This packaging is oppressive and conformist. It is censorship. Not only does it censor out the majority of body types, it erases real choices that don’t align with profit agendas.

Melbourne University scholar Kate Farhall reports that around 65 per cent of Cleo content in 2013 was “dedicated to beauty, fashion, celebrity and advertising” compared with 13 per cent 40 years ago.

In Freedom Fallacy: The Limits of Liberal Feminism (2015), Farhall also documents the ways women’s magazine content now “centres on how to obtain and maintain a male partner, subordinating women’s needs and desires to men’s pleasure”.

Indeed, recent Cleo and Cosmo articles include “Guys pay to sleep with a hologram of me”; “‘Hot’ moves he doesn’t rate”; “Judge Judy is great in bed, says her husband”; “What does your boyfriend REALLY think of your fanny farts”; “Paralysed woman models lingerie”; and “I hate my small breasts — and that’s OK.”
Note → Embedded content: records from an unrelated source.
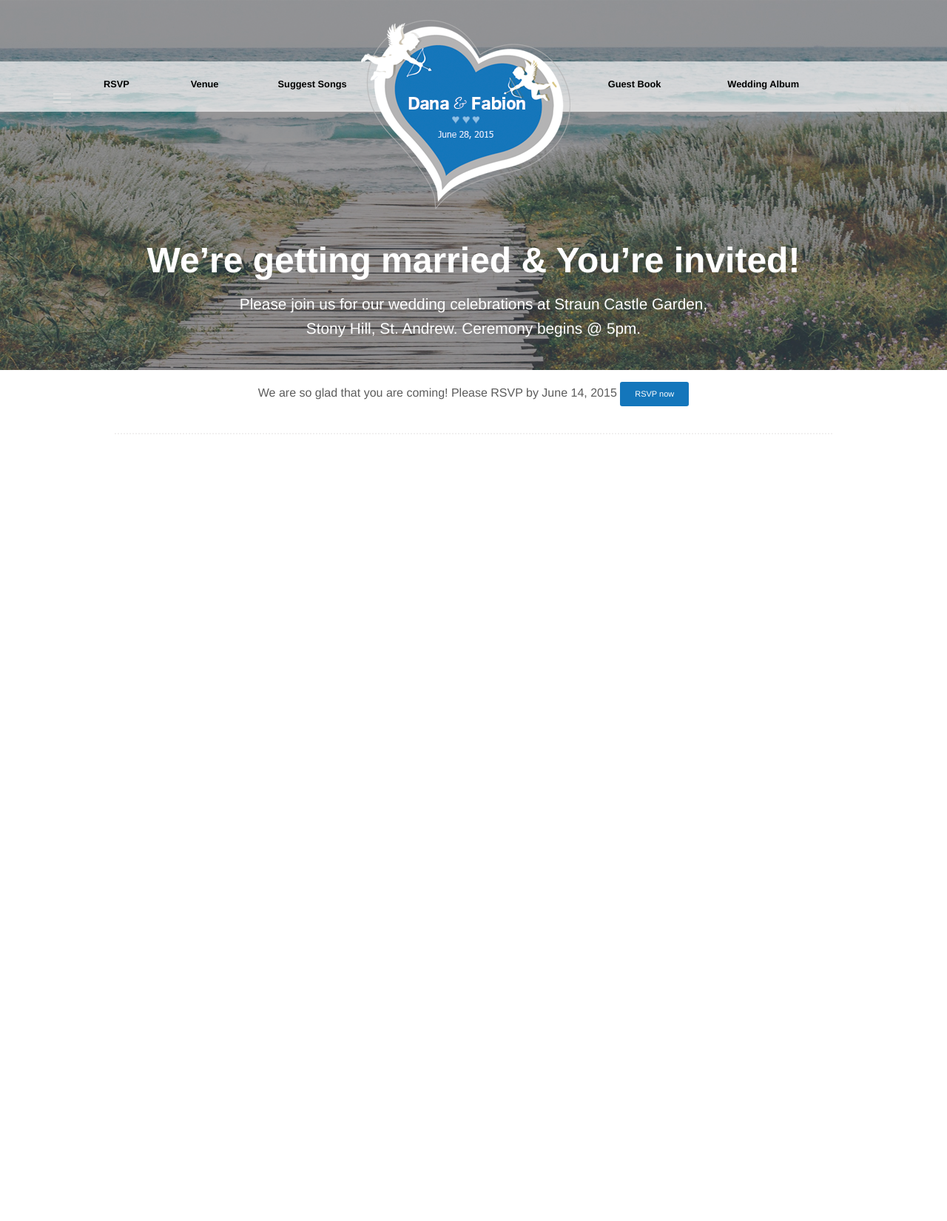
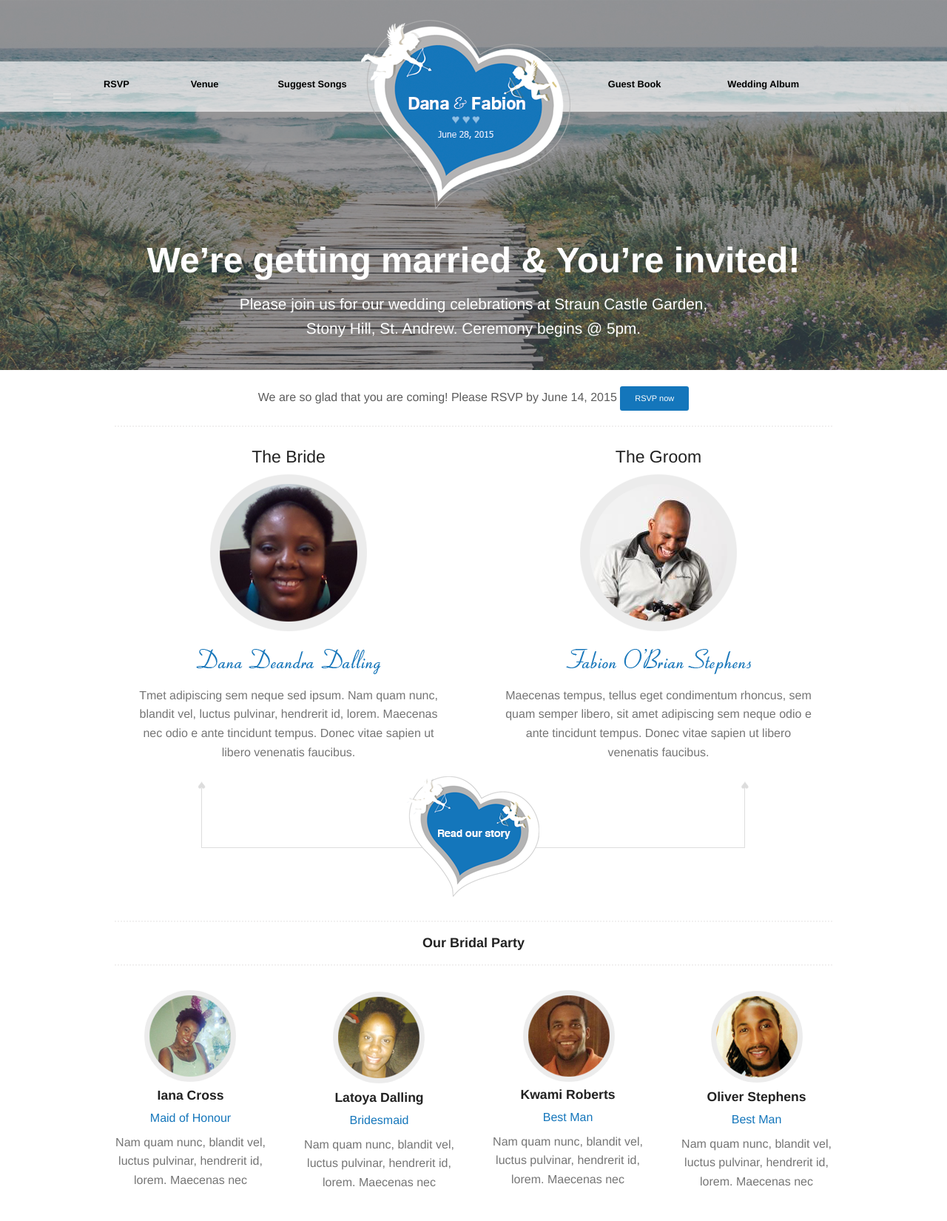
Before and after one commit to Dana-Dalling/thestephensfamilyhq, a PHP site: page / in a window 1280 px wide. Shown: the whole page at 74% size. Before the commit the page ends 587 px from the top, so only its background shows below. Run offline with PHP 8.4, Linux system fonts and the light colour scheme.

Commit message:
Add couple profile block and bridal party block

```diff
--- a/css/main.css
+++ b/css/main.css
@@ -31,7 +31,7 @@
 
 /* line 26, ../sass/main.sass */
 .rsvp-cta p {
-  padding: 1rem;
+  padding: 1.4rem 0 0 0;
   border-bottom: dotted 2px #f1f0f0;
   color: #5c5c5c;
 }
@@ -41,13 +41,49 @@
   background: #1476bb;
 }
 
-/* line 37, ../sass/main.sass */
+/* line 35, ../sass/main.sass */
+.name img {
+  margin: 1.5rem 0 1rem 0;
+}
+
+/* line 38, ../sass/main.sass */
+.about {
+  padding: 0 1.5rem;
+  font-weight: 300;
+  color: #757575;
+}
+
+/* line 44, ../sass/main.sass */
 #nav li {
   font-size: 0.8rem;
   margin-top: 1.5rem;
   font-weight: 600;
 }
-/* line 41, ../sass/main.sass */
+/* line 48, ../sass/main.sass */
 #nav li a {
   color: #000000;
 }
+
+/* line 52, ../sass/main.sass */
+.our-bridal-party-heading h5 {
+  border-bottom: dotted 2px #f1f0f0;
+  font-weight: bold;
+  border-top: dotted 2px #f1f0f0;
+  margin: 2rem 0;
+  padding: 1rem;
+}
+
+/* line 60, ../sass/main.sass */
+.our-bridal-party h3 {
+  font-size: 1.1em;
+  font-weight: bold;
+}
+/* line 63, ../sass/main.sass */
+.our-bridal-party h6 {
+  color: #1476bb;
+}
+/* line 65, ../sass/main.sass */
+.our-bridal-party p {
+  font-weight: 300;
+  color: #757575;
+}
--- a/index.html
+++ b/index.html
@@ -46,9 +46,79 @@
        <div class="small-12 large-centered columns text-center rsvp-cta">
            <p>We are so glad that you are coming! Please RSVP by June 14, 2015
                <a href="#" class="button tiny radius rsvp-btn">RSVP now</a>
-
            </p>
        </div>
+    </div>
+    <div class="row">
+        <div class="small-12 medium-6 large-6  columns text-center">
+            <h4 class="text-center">The Bride</h4>
+            <img src="img/dana.png">
+            <div class="name">
+                <img src="img/bride-name.png">
+            </div>
+            <p class="about">
+                Tmet adipiscing sem neque
+                sed ipsum. Nam quam nunc, blandit vel, luctus
+                pulvinar, hendrerit id, lorem. Maecenas nec
+                odio e ante tincidunt tempus. Donec vitae sapien
+                ut libero venenatis faucibus.
+            </p>
+        </div>
+        <div class="small-12 medium-6 large-6 columns text-center">
+            <h4 class="text-center">The Groom</h4>
+            <img src="img/fabion.png">
+            <div class="name">
+                <img src="img/groom-name.png">
+            </div>
+            <p class="about">Maecenas tempus, tellus eget condimentum rhoncus,
+                sem quam semper libero, sit amet adipiscing sem neque
+                odio e ante tincidunt tempus. Donec vitae sapien
+                ut libero venenatis faucibus.</p>
+        </div>
+        <div class="small-12 medium-12 large-12 columns text-center">
+            <img src="img/read-our-story-cta.png">
+        </div>
+    </div>
+    <div class="row">
+        <div class="small-12 medium-12 large-12 columns text-center our-bridal-party-heading">
+            <h5>Our Bridal Party</h5>
+        </div>
+    </div>
+    <div class="row">
+        <ul class="small-block-grid-1 medium-block-grid-2 large-block-grid-4 text-center our-bridal-party">
+           <li>
+               <img src="img/iana.png">
+               <h3>Iana Cross</h3>
+               <h6>Maid of Honour</h6>
+               <p> Nam quam nunc, blandit vel, luctus
+                   pulvinar, hendrerit id, lorem. Maecenas nec
+               </p>
+           </li>
+           <li>
+               <img src="img/latoya.png">
+               <h3>Latoya Dalling</h3>
+               <h6>Bridesmaid</h6>
+               <p> Nam quam nunc, blandit vel, luctus
+                   pulvinar, hendrerit id, lorem. Maecenas nec
+               </p>
+           </li>
+            <li>
+                <img src="img/kwami.png">
+                <h3>Kwami Roberts</h3>
+                <h6>Best Man</h6>
+                <p> Nam quam nunc, blandit vel, luctus
+                    pulvinar, hendrerit id, lorem. Maecenas nec
+                </p>
+            </li>
+            <li>
+                <img src="img/oliver.png">
+                <h3>Oliver Stephens</h3>
+                <h6>Best Man</h6>
+                <p> Nam quam nunc, blandit vel, luctus
+                    pulvinar, hendrerit id, lorem. Maecenas nec
+                </p>
+            </li>
+        </ul>
     </div>
 
 
--- a/sass/main.sass
+++ b/sass/main.sass
@@ -24,14 +24,21 @@
 
 .rsvp-cta
   p
-    padding: 1rem
+    padding: 1.4rem 0 0 0
     border-bottom: dotted 2px #f1f0f0
     color: #5c5c5c
 
 .rsvp-btn
   background: #1476bb
 
+.name
+  img
+    margin: 1.5rem 0 1rem 0
 
+.about
+  padding: 0 1.5rem
+  font-weight: 300
+  color: #757575
 
 #nav
   li
@@ -40,3 +47,21 @@
     font-weight: 600
     a
       color: #000000
+
+.our-bridal-party-heading
+  h5
+    border-bottom: dotted 2px #f1f0f0
+    font-weight: bold
+    border-top: dotted 2px #f1f0f0
+    margin: 2rem 0
+    padding: 1rem
+
+.our-bridal-party
+  h3
+    font-size: 1.1em
+    font-weight: bold
+  h6
+    color: #1476bb
+  p
+    font-weight: 300
+    color: #757575
```
Also changed, not shown: sass/main.css (+25 -1 lines), 2 other files.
Just as there’s little profit to be made from people feeling good about their appearance, there’s a profound difference between commercial sexualisation and authentic sexuality.

One generates sales, the other generates wellbeing. One objectifies; the other humanises.

Sexualisation, against which girls habitually measure their behaviour and self-worth, is a far cry from a healthy, unmediated, self-determined sexuality that nurtures positive feelings, intimacy and a sense of agency.

Commentators such as Catherine Lumby contend that boys who consume female sexualisation don’t necessarily have “boofhead views in reality”. But its damaging impacts on girls are well-documented.

Farhall, whose PhD focuses on sexuality in popular media, cites studies that find women and girls exposed to objectification “begin to self-objectify, dissociating from their bodies and instead viewing themselves as objects to be used and appraised by others”.

For many, this leads to “anxiety, shame and self-consciousness, as well as the disruption of mental functioning and inhibition of concentration.”

A broad body of studies link media objectification with eating disorders, body shame, low self-esteem, anxiety, low cognitive function, sexual dysfunction and depression. And a 2014 UN study finds that violence against women occurs in those countries with cultures of inequality. These magazines promote such cultures.

Given that this is a well-researched health issue, there should be mandatory warnings — similar to those on cigarettes — on magazines that promote women as ornaments and sexual objects.

After all, as they profit from such practices, enterprises like Bauer and its supermarket outlets actively create and maintain public health problems that are ultimately paid for by all — not just by those who consume its magazines.

While their sexism may not seem as explicit as that of the ill-fated Zoo, many media outlets and retailers are complicit in normalising women’s oppression, and are contributing to public health problems.

Katherine Wilson’s forthcoming book Tinkerers: Australians Reinvent DIY Culture will be released in October.